BRIEF:
The string "rhelmot" may appear in lines of the listing. Report each line where it does.

RECORDED INFORMATION:

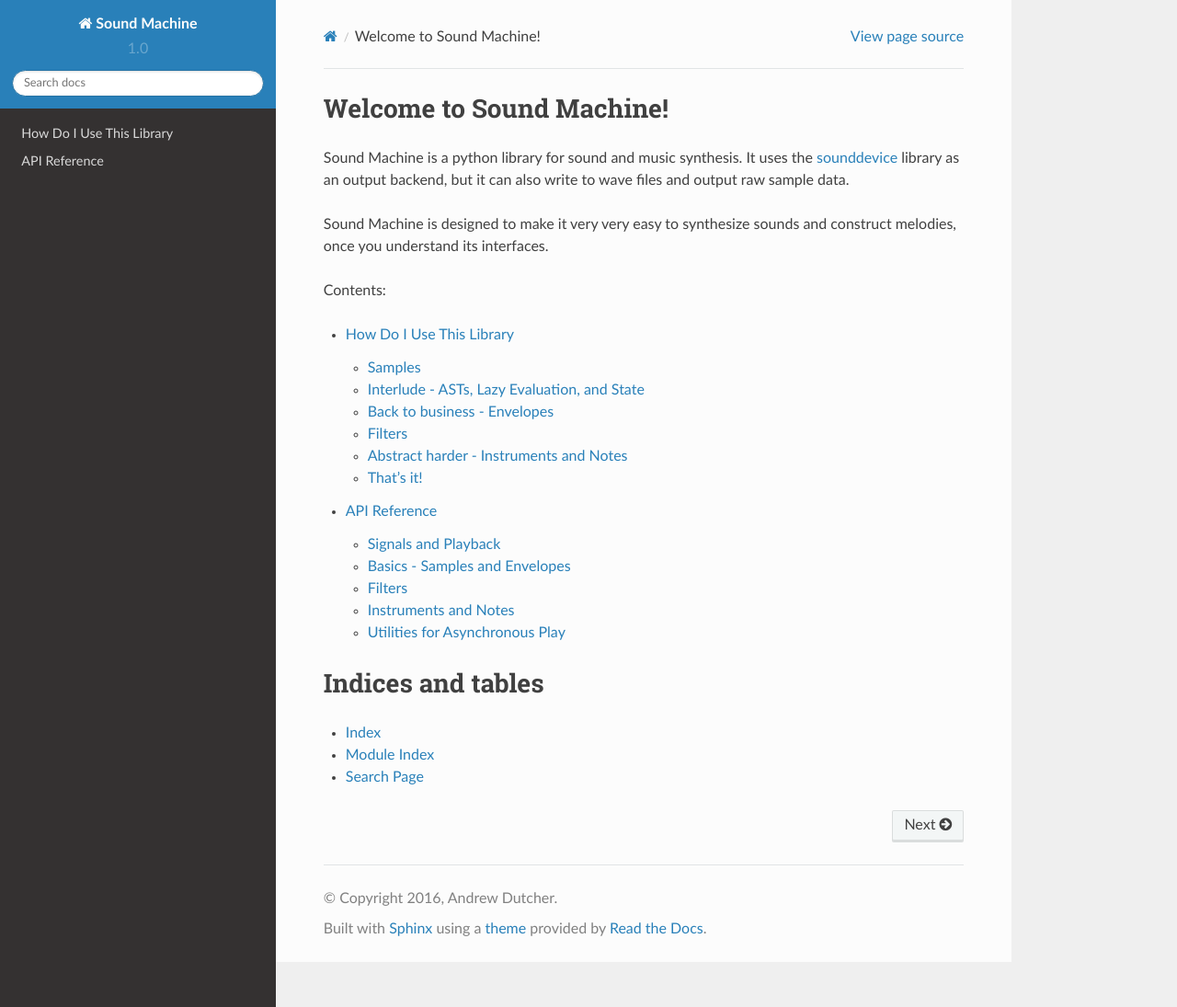
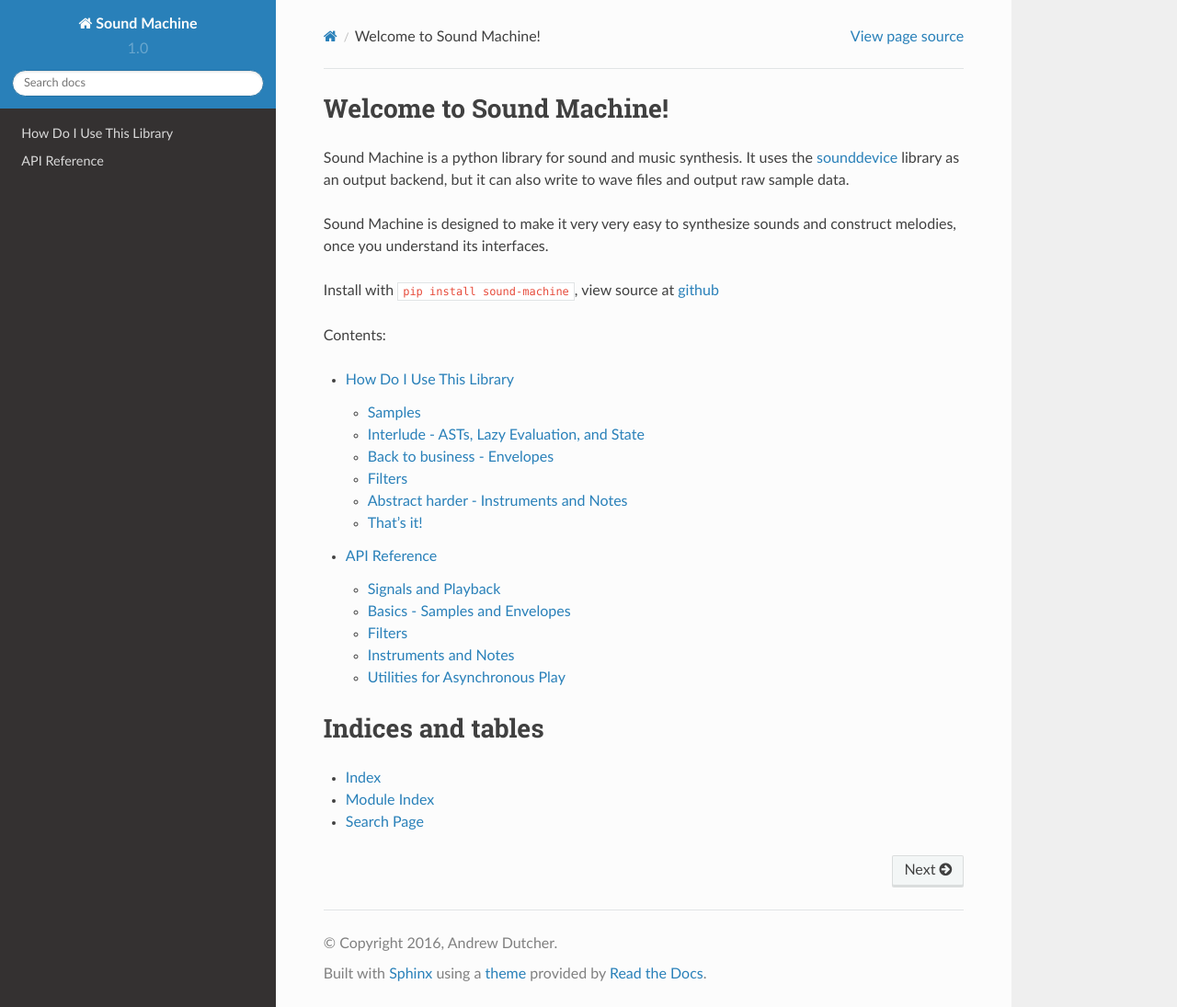
Before and after one commit to rhelmot/sound-machine, a Sphinx documentation site: the page built from docs/source/index.rst, in a window 1280 px wide and 1095 px high. Shown: the whole window at 92% size. Built offline with Sphinx 7.4.7 and the Read the Docs theme 2.0.0, drawn with Linux system fonts in a browser that asks for light colours.

Commit message:
Add link in docs to github/install instructions

```diff
--- a/docs/source/index.rst
+++ b/docs/source/index.rst
@@ -12,6 +12,8 @@
 
 Sound Machine is designed to make it very very easy to synthesize sounds and construct melodies,
 once you understand its interfaces.
+
+Install with ``pip install sound-machine``, view source at `github <https://github.com/rhelmot/sound-machine>`_
 
 Contents:
 
```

YOUR RESPONSE:
Before and after one commit to rhelmot/sound-machine, a Sphinx documentation site: the page built from docs/source/index.rst, in a window 1280 px wide and 1095 px high. Shown: the whole window at 92% size. Built offline with Sphinx 7.4.7 and the Read the Docs theme 2.0.0, drawn with Linux system fonts in a browser that asks for light colours.
+Install with ``pip install sound-machine``, view source at `github <https://github.com/rhelmot/sound-machine>`_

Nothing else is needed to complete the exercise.